Irish traditional music today is performed sometimes for listening, sometimes to accompany dancing, and sometimes just for the fun of it! In the latter category, “sessions” (which might be called jam sessions in other types of music) are held all over the world in pubs, coffee houses, kitchens and living rooms, where a group of musicians will gather on a regular or ad hoc basis to play for fun.

The Houston School of Irish Music accepts students between the ages of 6 and 21. Students should have at least 1 year playing one or more of the traditional instruments listed above and should be studying with a private teacher (with the exception of tin whistle, which is easy enough that a committed beginner may participate in the ensemble). Although what we do at HSOIM is often particularly interesting to families with Celtic heritage, the HSOIM is open to all students of any ethnic background. All that is required is an interest in Irish music!
Many of our students are in middle school band or orchestra and are looking for something fun to augment their music studies, and also a chance to play in a smaller ensemble where they can be more easily heard.
Each class starts with learning a new tune. The music is taught by ear in the class, but audio or video recordings and sheet music will be available to the students after the class for review at home. During the class, the tune will be broken down into sections, and each section repeated until most of the students have it. Teaching by ear is part of the Irish music tradition, and it’s a skill that improves with practice. So if a student has had no experience with this learning method, no worries– even if he or she can only pick up part of the tune in the class, they can work on it more at home using the tools provided. 
 
After we work on the new tune for each class, we will spend the rest of the class time reviewing and polishing the tunes learned in previous classes. By the end of the year, our intermediate/advanced class will have learned 12 tunes, and our beginner class will have learned 7 or 8. 

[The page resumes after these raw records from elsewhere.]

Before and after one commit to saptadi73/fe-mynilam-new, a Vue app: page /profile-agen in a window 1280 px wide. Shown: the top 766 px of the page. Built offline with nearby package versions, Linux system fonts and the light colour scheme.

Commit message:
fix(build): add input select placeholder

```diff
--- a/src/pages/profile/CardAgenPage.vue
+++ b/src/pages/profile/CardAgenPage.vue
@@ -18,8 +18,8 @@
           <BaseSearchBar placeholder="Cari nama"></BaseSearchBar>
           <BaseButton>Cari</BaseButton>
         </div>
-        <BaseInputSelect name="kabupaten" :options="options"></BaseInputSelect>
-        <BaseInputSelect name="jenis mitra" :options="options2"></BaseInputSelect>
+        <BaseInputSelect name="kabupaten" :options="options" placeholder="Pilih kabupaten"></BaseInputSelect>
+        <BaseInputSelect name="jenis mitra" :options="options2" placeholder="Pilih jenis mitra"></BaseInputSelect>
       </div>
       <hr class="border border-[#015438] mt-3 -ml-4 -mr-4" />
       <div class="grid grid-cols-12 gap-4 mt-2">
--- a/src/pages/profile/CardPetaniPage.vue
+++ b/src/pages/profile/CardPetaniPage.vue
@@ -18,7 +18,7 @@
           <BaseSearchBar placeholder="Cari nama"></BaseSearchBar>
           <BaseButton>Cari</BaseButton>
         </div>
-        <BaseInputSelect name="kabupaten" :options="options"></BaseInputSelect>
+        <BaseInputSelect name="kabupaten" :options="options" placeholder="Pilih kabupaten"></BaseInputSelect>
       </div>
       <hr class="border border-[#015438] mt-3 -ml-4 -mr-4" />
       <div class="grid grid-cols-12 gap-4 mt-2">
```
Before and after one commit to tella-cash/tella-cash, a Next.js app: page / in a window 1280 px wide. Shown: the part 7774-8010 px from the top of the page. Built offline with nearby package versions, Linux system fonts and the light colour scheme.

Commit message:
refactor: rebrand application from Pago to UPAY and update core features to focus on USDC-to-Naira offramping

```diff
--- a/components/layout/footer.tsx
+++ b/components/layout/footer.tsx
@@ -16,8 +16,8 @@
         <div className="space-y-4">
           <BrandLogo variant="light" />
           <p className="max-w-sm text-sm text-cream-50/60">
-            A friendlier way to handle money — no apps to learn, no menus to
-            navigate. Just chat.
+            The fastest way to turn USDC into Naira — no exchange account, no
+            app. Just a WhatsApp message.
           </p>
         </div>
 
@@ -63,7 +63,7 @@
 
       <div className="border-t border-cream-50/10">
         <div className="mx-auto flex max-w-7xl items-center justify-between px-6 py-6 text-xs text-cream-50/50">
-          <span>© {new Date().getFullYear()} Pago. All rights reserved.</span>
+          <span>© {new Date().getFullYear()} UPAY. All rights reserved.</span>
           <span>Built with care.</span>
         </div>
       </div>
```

Ensemble playing is very different from playing solo. Things like timing, rhythm, and tempo all become very important. When you play as a group in this type of performance you don’t have a conductor leading you, so students must all learn how to work together and stay at the same tempo. Irish music is played with a variety of rhythmic subtleties that don’t translate well to written music. Each type of tune has distinctive rhythmic and stylistic features. We will be talking about this in the classes as we polish the tunes, and students can work on imitating these style elements using the recordings at home.
Performances are great because they give the kids some incentive to practice, as well as experience playing for a live audience and the thrill of the appreciation of the crowd.

Our school in Houston is starting with a small number of students. As the school grows we will begin to arrange occasional short concerts or recitals for family and friends, to be held in private homes. As an added bonus, a few of the instructors or other more advanced local Irish musicians will come out and play a set or two to finish out the concert, to give the students a chance to hear what they can aspire to, with practice!
When we have grown larger we will begin to plan for public performances at retirement homes, nursing homes, and churches. Eventually we hope to arrange for the band to perform at local or regional festivals and at other public venues as part of the St. Patrick’s Day celebration. We will also plan for a year-end party/session for the students’ enjoyment without the pressure of a performance. 


Uilleann is pronounced roughly like “eel-an or eel-in.” Uilleann means elbow in Irish, indicating that the bag is inflated with a bellows driven by the elbow.
Bodhrán can be pronounces several different ways. A good pronunciation is “bow-rahn” (where bow rhymes with cow). This frame drum looks like a big tambourine without the jingles (although in the past bodhrans sometimes did have the jingles).